◆ **TASK BRIEF**:
Read the lines below, and copy any that contain the string "signed".

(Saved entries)
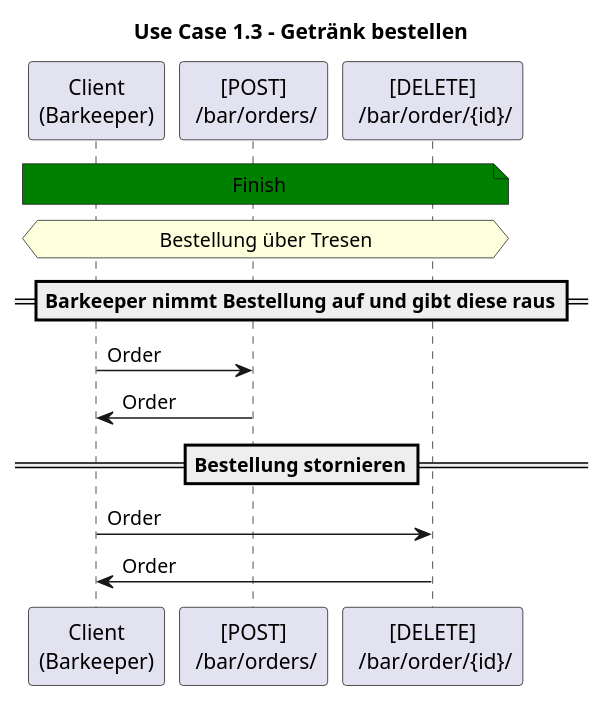
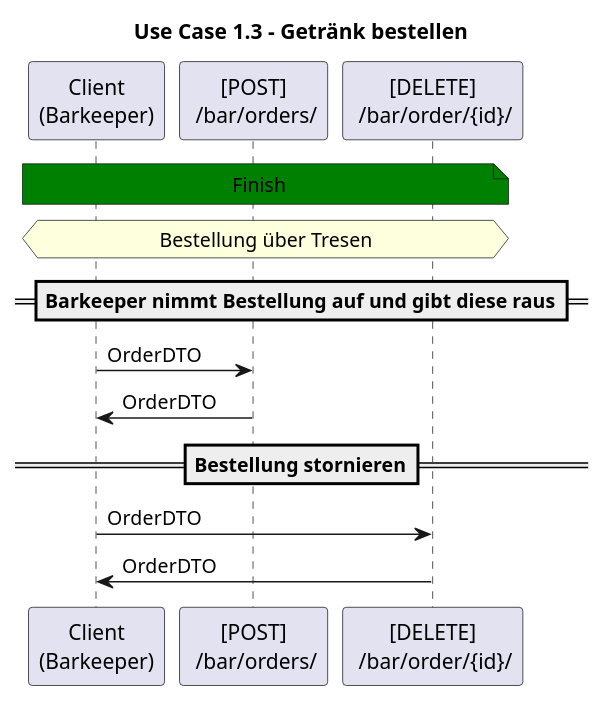
One commit to Mankianer/TresenSystem changed the fifth of 7 diagrams in docs/api-sequence-diagram/UseCase/Use-Case_1.puml. Above: the diagram before and after it, drawn with PlantUML. The commit also changed other lines of this file and 4 other files, not shown here.

```diff
--- a/docs/api-sequence-diagram/UseCase/Use-Case_1.puml
+++ b/docs/api-sequence-diagram/UseCase/Use-Case_1.puml
@@ -42,15 +42,15 @@
 @startuml
 title Use Case 1.3 - Getränk bestellen
 note across #green: Finish
 
 hnote across: Bestellung über Tresen
 
 ==Barkeeper nimmt Bestellung auf und gibt diese raus==
-"Client\n(Barkeeper)" -> "[POST]\n /bar/orders/": Order
-"Client\n(Barkeeper)" <- "[POST]\n /bar/orders/": Order
+"Client\n(Barkeeper)" -> "[POST]\n /bar/orders/": OrderDTO
+"Client\n(Barkeeper)" <- "[POST]\n /bar/orders/": OrderDTO
 
 ==Bestellung stornieren==
-"Client\n(Barkeeper)" -> "[DELETE]\n /bar/order/{id}/": Order
-"Client\n(Barkeeper)" <- "[DELETE]\n /bar/order/{id}/": Order
+"Client\n(Barkeeper)" -> "[DELETE]\n /bar/order/{id}/": OrderDTO
+"Client\n(Barkeeper)" <- "[DELETE]\n /bar/order/{id}/": OrderDTO
 
 @enduml
```
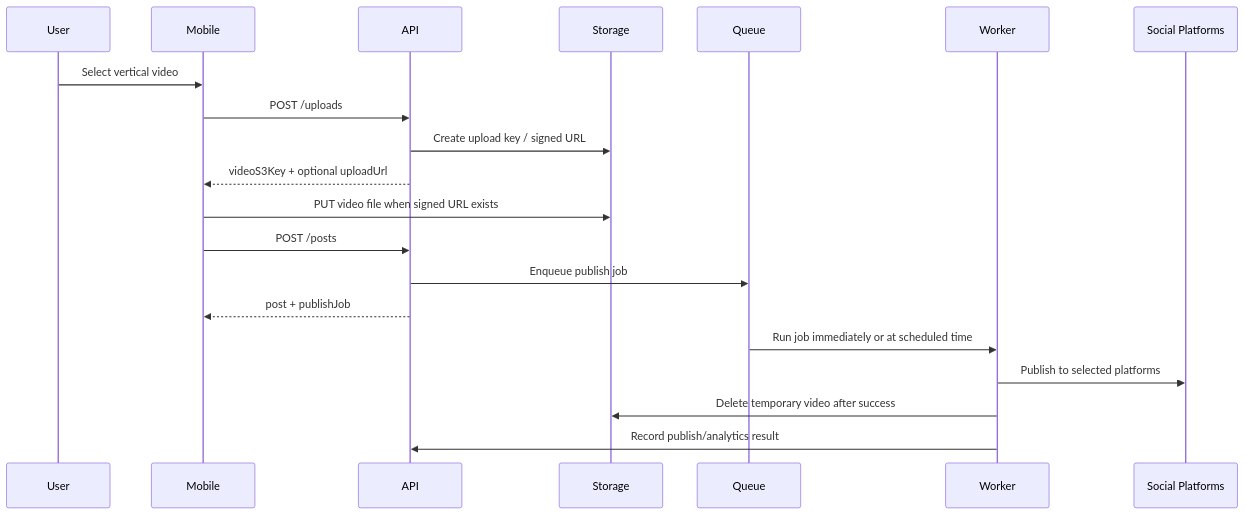
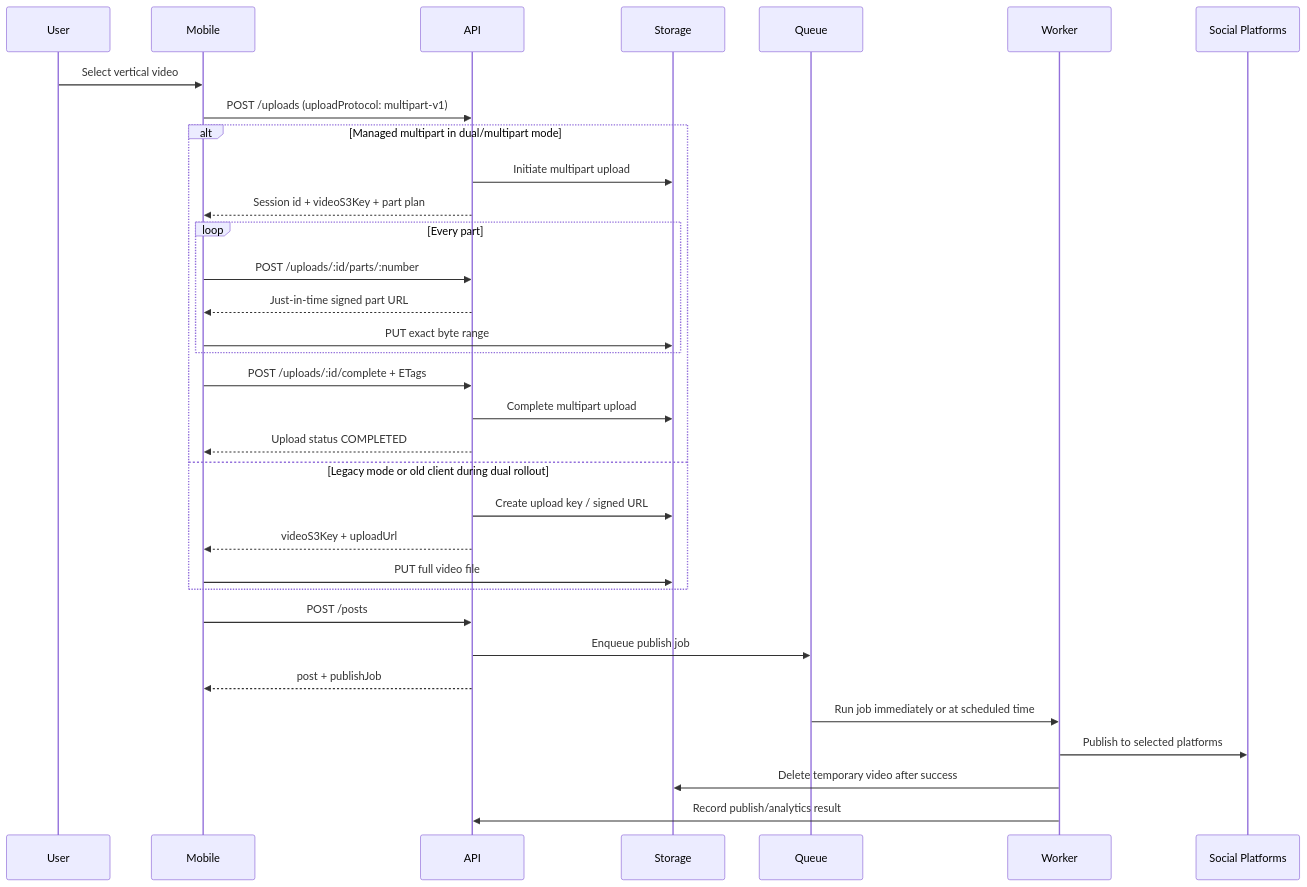
One commit to NOI56/PostDeeMobile changed the second of 7 diagrams in ARCHITECTURE.md. Above: the diagram before and after it, drawn with Mermaid. The commit also changed other lines of this file and 35 other files, not shown here.

Commit message:
Add managed multipart uploads

````diff
--- a/ARCHITECTURE.md
+++ b/ARCHITECTURE.md
@@ -248,23 +253,36 @@
 ```mermaid
 sequenceDiagram
   participant U as User
   participant M as Mobile
   participant A as API
   participant S as Storage
   participant Q as Queue
   participant W as Worker
   participant P as Social Platforms
 
   U->>M: Select vertical video
-  M->>A: POST /uploads
-  A->>S: Create upload key / signed URL
-  A-->>M: videoS3Key + optional uploadUrl
-  M->>S: PUT video file when signed URL exists
+  M->>A: POST /uploads (uploadProtocol: multipart-v1)
+  alt Managed multipart in dual/multipart mode
+    A->>S: Initiate multipart upload
+    A-->>M: Session id + videoS3Key + part plan
+    loop Every part
+      M->>A: POST /uploads/:id/parts/:number
+      A-->>M: Just-in-time signed part URL
+      M->>S: PUT exact byte range
+    end
+    M->>A: POST /uploads/:id/complete + ETags
+    A->>S: Complete multipart upload
+    A-->>M: Upload status COMPLETED
+  else Legacy mode or old client during dual rollout
+    A->>S: Create upload key / signed URL
+    A-->>M: videoS3Key + uploadUrl
+    M->>S: PUT full video file
+  end
   M->>A: POST /posts
   A->>Q: Enqueue publish job
   A-->>M: post + publishJob
   Q->>W: Run job immediately or at scheduled time
   W->>P: Publish to selected platforms
   W->>S: Delete temporary video after success
   W->>A: Record publish/analytics result
 ```
````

◆ **SOLUTION FOR THIS TASK**:
-  A->>S: Create upload key / signed URL
-  M->>S: PUT video file when signed URL exists
+      A-->>M: Just-in-time signed part URL
+    A->>S: Create upload key / signed URL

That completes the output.